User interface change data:
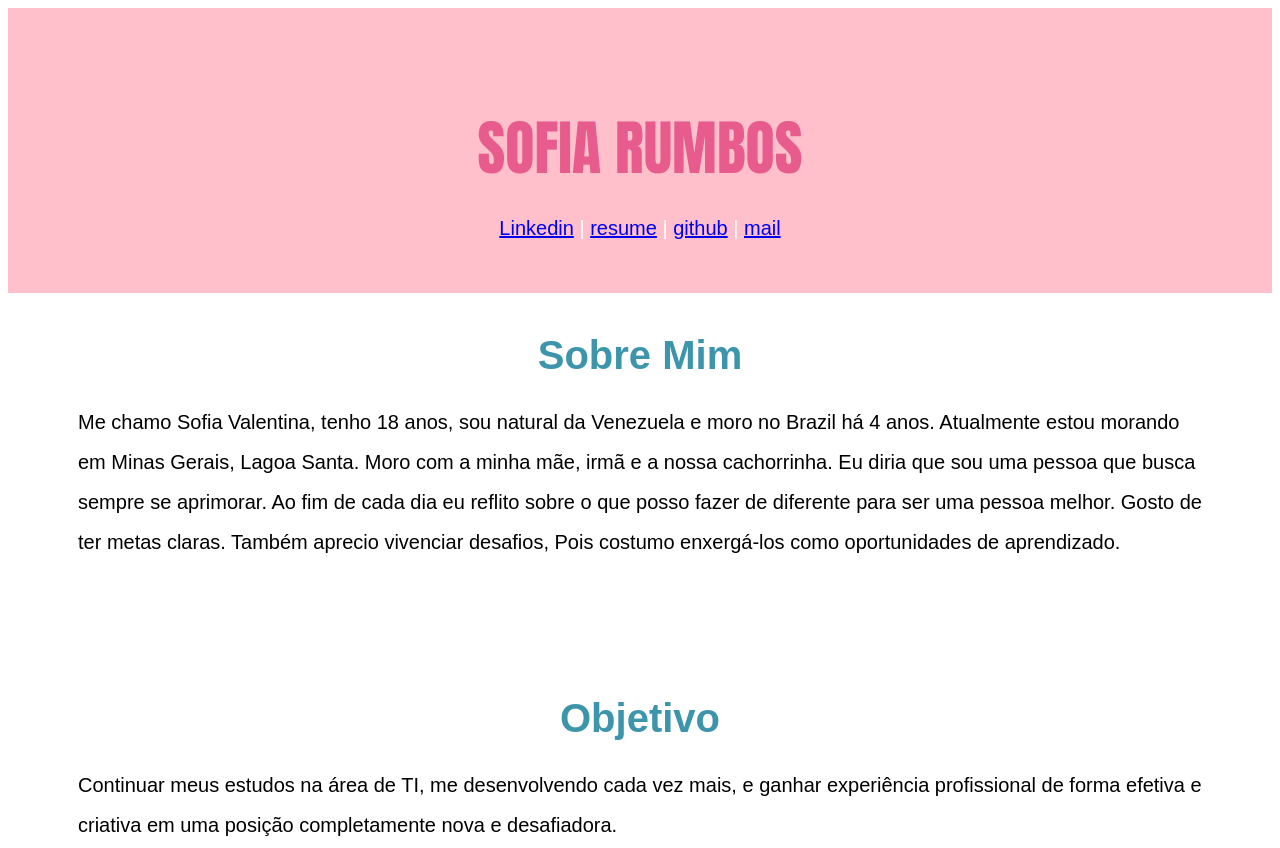
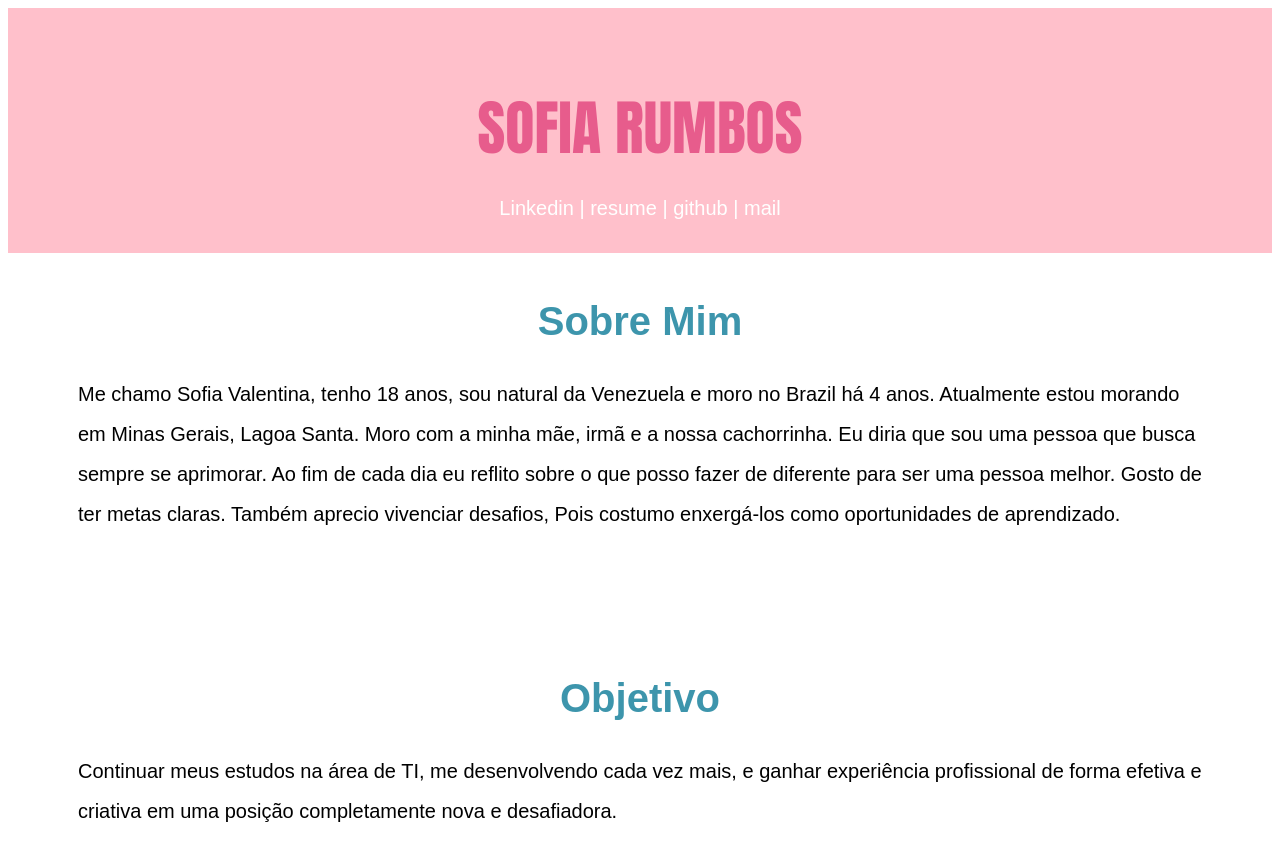
Before and after one commit to Sofia-Valentina/Portfolio-SofiaValentina, a website: page Html/index.html in a window 1280 px wide. Shown: the top 848 px of the page. Drawn offline with Linux system fonts and the light colour scheme; no server answers.

Commit message:
melhoras no css

```diff
--- a/Css/Cards.css
+++ b/Css/Cards.css
@@ -1,6 +1,7 @@
 .card_1,
 .card_2,
 .card_3 {
+  justify-content: space-around;
   display: inline-block;
   height: 300px;
   width: 225px;
--- a/Css/Formulario.css
+++ b/Css/Formulario.css
@@ -1,4 +1,5 @@
 .box {
+
     color: white ;
     left: 40%;
      background-color:rgba(12, 123, 151, 0.8);
--- /dev/null
+++ b/Css/Header.css
@@ -0,0 +1,58 @@
+#Header{
+    background-color: pink;
+    padding-bottom: 25px;
+    padding-top: 40px;
+   }
+
+   .Header_container{
+    text-align: center;
+   }
+   .nome{
+    font-family: Impact, Haettenschweiler, 'Arial Narrow Bold', sans-serif;
+    color:  rgb(231, 92, 140);
+    font-size: 3em;
+    margin-top: -20px;
+    display: block;
+    margin-block-start: 1em;
+    margin-block-end: 1em;
+    margin-inline-start: 0px;
+    margin-inline-end: 0px;
+   }
+   .links {
+    -webkit-tap-highlight-color: transparent;
+    font-family: Arial, Helvetica, sans-serif;
+    color: #ffffff;
+    text-decoration: none;
+    margin-top: -60px;
+    background-color: transparent;
+   }
+   #intro{
+    background-color: pink;
+    padding-bottom: 25px;
+    padding-top: 40px;
+   }
+
+   .container{
+    text-align: center;
+   }
+   .nome{
+    font-family: Impact, Haettenschweiler, 'Arial Narrow Bold', sans-serif;
+    color:  rgb(231, 92, 140);
+    font-size: 3em;
+    margin-top: -20px;
+    display: block;
+    margin-block-start: 1em;
+    margin-block-end: 1em;
+    margin-inline-start: 0px;
+    margin-inline-end: 0px;
+   }
+   .links {
+    text-decoration: none;
+    margin-top: -60px;
+   }
+
+   .links a {
+    text-decoration: none;
+    font-family: Arial, Helvetica, sans-serif;
+    color: #ffffff;
+   }
--- a/Css/style.css
+++ b/Css/style.css
@@ -4,34 +4,6 @@
     letter-spacing: 1,5px;
     line-height: 40px;
   }
- #intro{
-  background-color: pink;
-  padding-bottom: 25px;
-  padding-top: 40px;
- }
-
- .container{
-  text-align: center;
- }
- .nome{
-  font-family: Impact, Haettenschweiler, 'Arial Narrow Bold', sans-serif;
-  color:  rgb(231, 92, 140);
-  font-size: 3em;
-  margin-top: -20px;
-  display: block;
-  margin-block-start: 1em;
-  margin-block-end: 1em;
-  margin-inline-start: 0px;
-  margin-inline-end: 0px;
- }
- .links {
-  -webkit-tap-highlight-color: transparent;
-  font-family: Arial, Helvetica, sans-serif;
-  color: #ffffff;
-  text-decoration: none;
-  margin-top: -60px;
-  background-color: transparent;
- }
 
 .sobremim{
 padding: 70px;
@@ -65,3 +37,8 @@ background-color:beig;
   background-color: pink;
   padding-bottom: 25px;
 }
+
+.page-footer img {
+  display: block;
+    width: 100%;
+}
--- a/Html/index.html
+++ b/Html/index.html
@@ -9,13 +9,14 @@
   <link rel="stylesheet" type="text/css" href="/Css/style.css" />
   <link rel="stylesheet" type="text/css" href="/Css/Formulario.css" />
   <link rel="stylesheet" type="text/css" href="/Css/Api.css" />
+  <link rel="stylesheet" type="text/css" href="/Css/Header.css" />
 </head>
 
 <body>
   <!-- intro -->
   <section>
-    <div id="intro">
-      <div class="container">
+    <div id="Header">
+      <div class="Header_container">
         <p class="nome">SOFIA RUMBOS</p>
         <br>
         <div class="links">
@@ -32,6 +33,7 @@
   </section>
   <!-- intro/ -->
   <!-- apresentação -->
+  <section class="Main">
   <div class="sobremim" id="sobremim">
     <h1 class="sobremim-título">Sobre Mim</h1>
     <p class="textarea"> Me chamo Sofia Valentina, tenho 18 anos, sou natural da Venezuela e moro no Brazil há 4 anos.
@@ -57,7 +59,7 @@
     <div class="card_3">Em breve</div>
   </div>
   <br><br>
-
+</section>
   <!-- formulário -->
   <div class="box">
     <form id="form" >
@@ -106,6 +108,7 @@
 <br>
   <!-- rodapé -->
 <footer class="page-footer">
+  <img src="../img/footer-white-mask.png"/>
 <div class="container">
       <p>dev/ui ux: Sofia-Valentina</p>
 </div>
--- /dev/null
+++ b/package.json
@@ -0,0 +1,5 @@
+{
+  "dependencies": {
+    "octokit": "^2.0.7"
+  }
+}
```
Also changed, not shown: Html/Api.html (added, +13 -0 lines), JS/script.js (added, +11 -0 lines), img/footer-white-mask.png (added), img/foto de perfil.jpg (added), img/winter lights.jpg (added), img/winter lights2.jpg (added), 1 other file.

Your instructions:
The entries above, every one of them, should be retyped exactly, with no pictures carried over.

Exercise solution:
Before and after one commit to Sofia-Valentina/Portfolio-SofiaValentina, a website: page Html/index.html in a window 1280 px wide. Shown: the top 848 px of the page. Drawn offline with Linux system fonts and the light colour scheme; no server answers.

Commit message:
melhoras no css

```diff
--- a/Css/Cards.css
+++ b/Css/Cards.css
@@ -1,6 +1,7 @@
 .card_1,
 .card_2,
 .card_3 {
+  justify-content: space-around;
   display: inline-block;
   height: 300px;
   width: 225px;
--- a/Css/Formulario.css
+++ b/Css/Formulario.css
@@ -1,4 +1,5 @@
 .box {
+
     color: white ;
     left: 40%;
      background-color:rgba(12, 123, 151, 0.8);
--- /dev/null
+++ b/Css/Header.css
@@ -0,0 +1,58 @@
+#Header{
+    background-color: pink;
+    padding-bottom: 25px;
+    padding-top: 40px;
+   }
+
+   .Header_container{
+    text-align: center;
+   }
+   .nome{
+    font-family: Impact, Haettenschweiler, 'Arial Narrow Bold', sans-serif;
+    color:  rgb(231, 92, 140);
+    font-size: 3em;
+    margin-top: -20px;
+    display: block;
+    margin-block-start: 1em;
+    margin-block-end: 1em;
+    margin-inline-start: 0px;
+    margin-inline-end: 0px;
+   }
+   .links {
+    -webkit-tap-highlight-color: transparent;
+    font-family: Arial, Helvetica, sans-serif;
+    color: #ffffff;
+    text-decoration: none;
+    margin-top: -60px;
+    background-color: transparent;
+   }
+   #intro{
+    background-color: pink;
+    padding-bottom: 25px;
+    padding-top: 40px;
+   }
+
+   .container{
+    text-align: center;
+   }
+   .nome{
+    font-family: Impact, Haettenschweiler, 'Arial Narrow Bold', sans-serif;
+    color:  rgb(231, 92, 140);
+    font-size: 3em;
+    margin-top: -20px;
+    display: block;
+    margin-block-start: 1em;
+    margin-block-end: 1em;
+    margin-inline-start: 0px;
+    margin-inline-end: 0px;
+   }
+   .links {
+    text-decoration: none;
+    margin-top: -60px;
+   }
+
+   .links a {
+    text-decoration: none;
+    font-family: Arial, Helvetica, sans-serif;
+    color: #ffffff;
+   }
--- a/Css/style.css
+++ b/Css/style.css
@@ -4,34 +4,6 @@
     letter-spacing: 1,5px;
     line-height: 40px;
   }
- #intro{
-  background-color: pink;
-  padding-bottom: 25px;
-  padding-top: 40px;
- }
-
- .container{
-  text-align: center;
- }
- .nome{
-  font-family: Impact, Haettenschweiler, 'Arial Narrow Bold', sans-serif;
-  color:  rgb(231, 92, 140);
-  font-size: 3em;
-  margin-top: -20px;
-  display: block;
-  margin-block-start: 1em;
-  margin-block-end: 1em;
-  margin-inline-start: 0px;
-  margin-inline-end: 0px;
- }
- .links {
-  -webkit-tap-highlight-color: transparent;
-  font-family: Arial, Helvetica, sans-serif;
-  color: #ffffff;
-  text-decoration: none;
-  margin-top: -60px;
-  background-color: transparent;
- }
 
 .sobremim{
 padding: 70px;
@@ -65,3 +37,8 @@ background-color:beig;
   background-color: pink;
   padding-bottom: 25px;
 }
+
+.page-footer img {
+  display: block;
+    width: 100%;
+}
--- a/Html/index.html
+++ b/Html/index.html
@@ -9,13 +9,14 @@
   <link rel="stylesheet" type="text/css" href="/Css/style.css" />
   <link rel="stylesheet" type="text/css" href="/Css/Formulario.css" />
   <link rel="stylesheet" type="text/css" href="/Css/Api.css" />
+  <link rel="stylesheet" type="text/css" href="/Css/Header.css" />
 </head>
 
 <body>
   <!-- intro -->
   <section>
-    <div id="intro">
-      <div class="container">
+    <div id="Header">
+      <div class="Header_container">
         <p class="nome">SOFIA RUMBOS</p>
         <br>
         <div class="links">
@@ -32,6 +33,7 @@
   </section>
   <!-- intro/ -->
   <!-- apresentação -->
+  <section class="Main">
   <div class="sobremim" id="sobremim">
     <h1 class="sobremim-título">Sobre Mim</h1>
     <p class="textarea"> Me chamo Sofia Valentina, tenho 18 anos, sou natural da Venezuela e moro no Brazil há 4 anos.
@@ -57,7 +59,7 @@
     <div class="card_3">Em breve</div>
   </div>
   <br><br>
-
+</section>
   <!-- formulário -->
   <div class="box">
     <form id="form" >
@@ -106,6 +108,7 @@
 <br>
   <!-- rodapé -->
 <footer class="page-footer">
+  <img src="../img/footer-white-mask.png"/>
 <div class="container">
       <p>dev/ui ux: Sofia-Valentina</p>
 </div>
--- /dev/null
+++ b/package.json
@@ -0,0 +1,5 @@
+{
+  "dependencies": {
+    "octokit": "^2.0.7"
+  }
+}
```
Also changed, not shown: Html/Api.html (added, +13 -0 lines), JS/script.js (added, +11 -0 lines), img/footer-white-mask.png (added), img/foto de perfil.jpg (added), img/winter lights.jpg (added), img/winter lights2.jpg (added), 1 other file.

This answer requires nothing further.